Finland will again shut its entire border with Russia to stop the inflow of asylum seekers, Minister of Interior Mari Rantanen said on Thursday, just hours after the Nordic nation relaxed a two-week closure of all roads between the two countries.
Helsinki has said a recent rise in asylum seekers arriving via Russia was an orchestrated move by Moscow in retaliation for the Nordic country’s decision to increase defence cooperation with the United States, a charge the Kremlin denies.
The arrivals stopped when Finland shut the border in late November, but resumed on Thursday when two of the eight crossings were opened, with some 36 people seeking asylum, the Finnish Border Guard said.
“This is a sign that the Russian authorities are continuing their hybrid operation against Finland. This is something that Finland will not tolerate,” Rantanen said in a statement.
The new border closure will begin on Friday at 1800 GMT and last for one month, she said.
Some 900 asylum seekers from nations such as Kenya, Morocco, Pakistan, Somalia, Syria and Yemen entered Finland from Russia in November, an increase from less than one per day previously, according to the Border Guard.
In a letter published on Monday, the Council of Europe said it was “concerned about the rights of refugees, asylum seekers and migrants” following the temporary border closure, and asked Finland to ensure it remained possible to seek protection.
Rantanen, who represents the anti-immigration Finns Party, on Monday told Reuters there was no cause for human rights concerns, however, as asylum could be sought at other entry points.

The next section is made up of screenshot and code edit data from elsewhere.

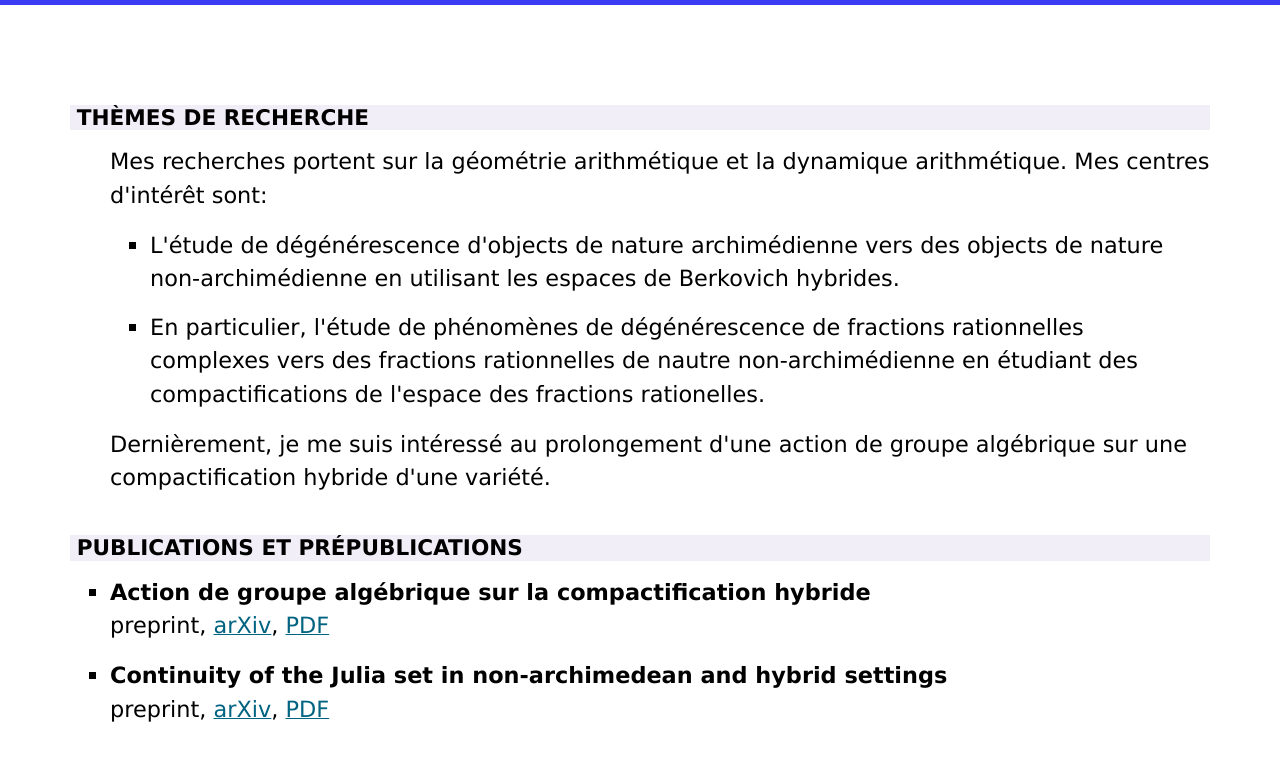
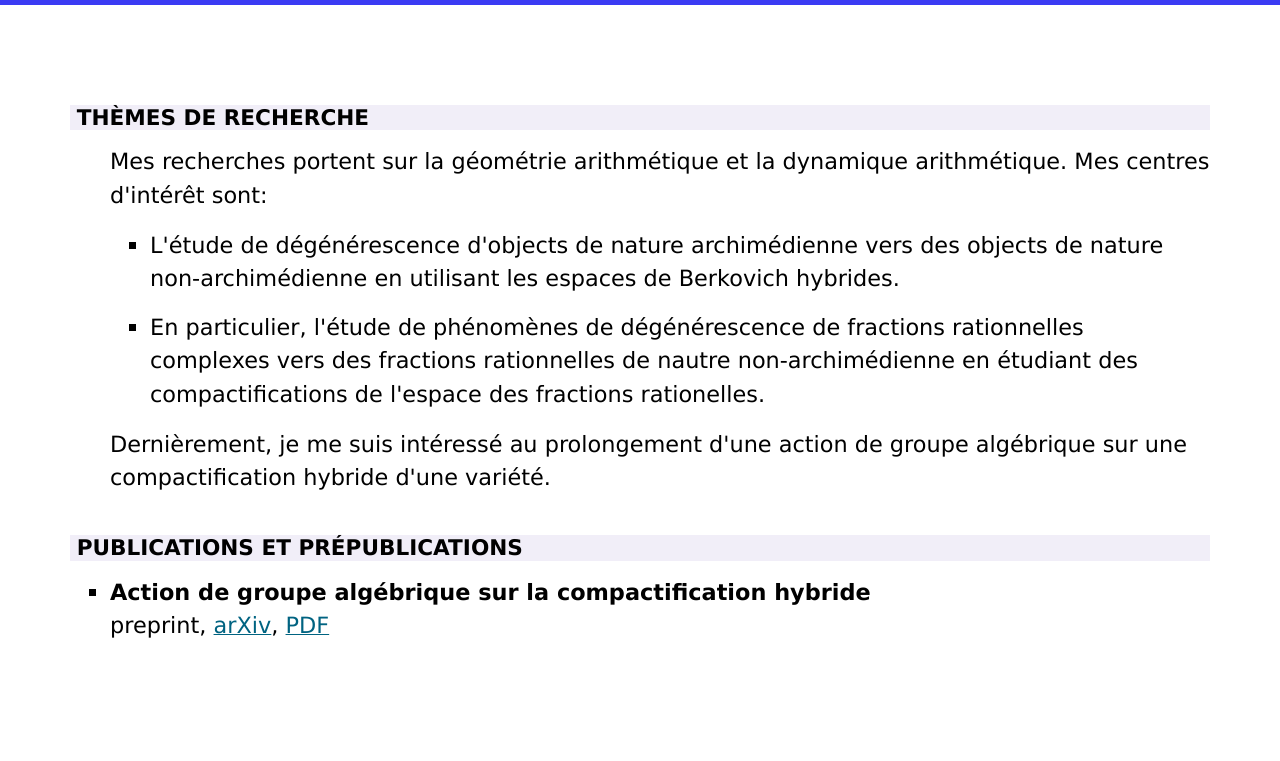
Before and after one commit to alexandreroymath/alexandreroymath.github.io, a plain HTML site: page recherche.html in a window 1280 px wide. Shown: the part 111-872 px from the top of the page. Drawn offline with nearby package versions, Linux system fonts and the light colour scheme.

Commit message:
Add files via upload

```diff
--- a/recherche.html
+++ b/recherche.html
@@ -104,9 +104,6 @@
               <ul>
                 <li> <b> Action de groupe algébrique sur la compactification hybride </b> <br> preprint, <a href="https://arxiv.org/abs/2512.00201" target="_blank"> arXiv</a>, <a href="documents/action_groupe_algebrique_sur_compactification.pdf" target="_blank" > PDF</a> </li>
               </ul>
-              <ul>
-                <li> <b> Continuity of the Julia set in non-archimedean and hybrid settings </b> <br> preprint, <a href="https://arxiv.org/abs/2610.11545" target="_blank"> arXiv</a>, <a href="documents/Continuity_Julia_Set_Non_archimedean_Hybrid.pdf" target="_blank" > PDF</a> </li>
-              </ul>
             </div>
       </div>
     </section>
```
Also changed, not shown: research.html (+0 -3 lines).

During the two-week Russia border closure, Finland still allowed asylum applications to be filed for migrants arriving at harbours and airports.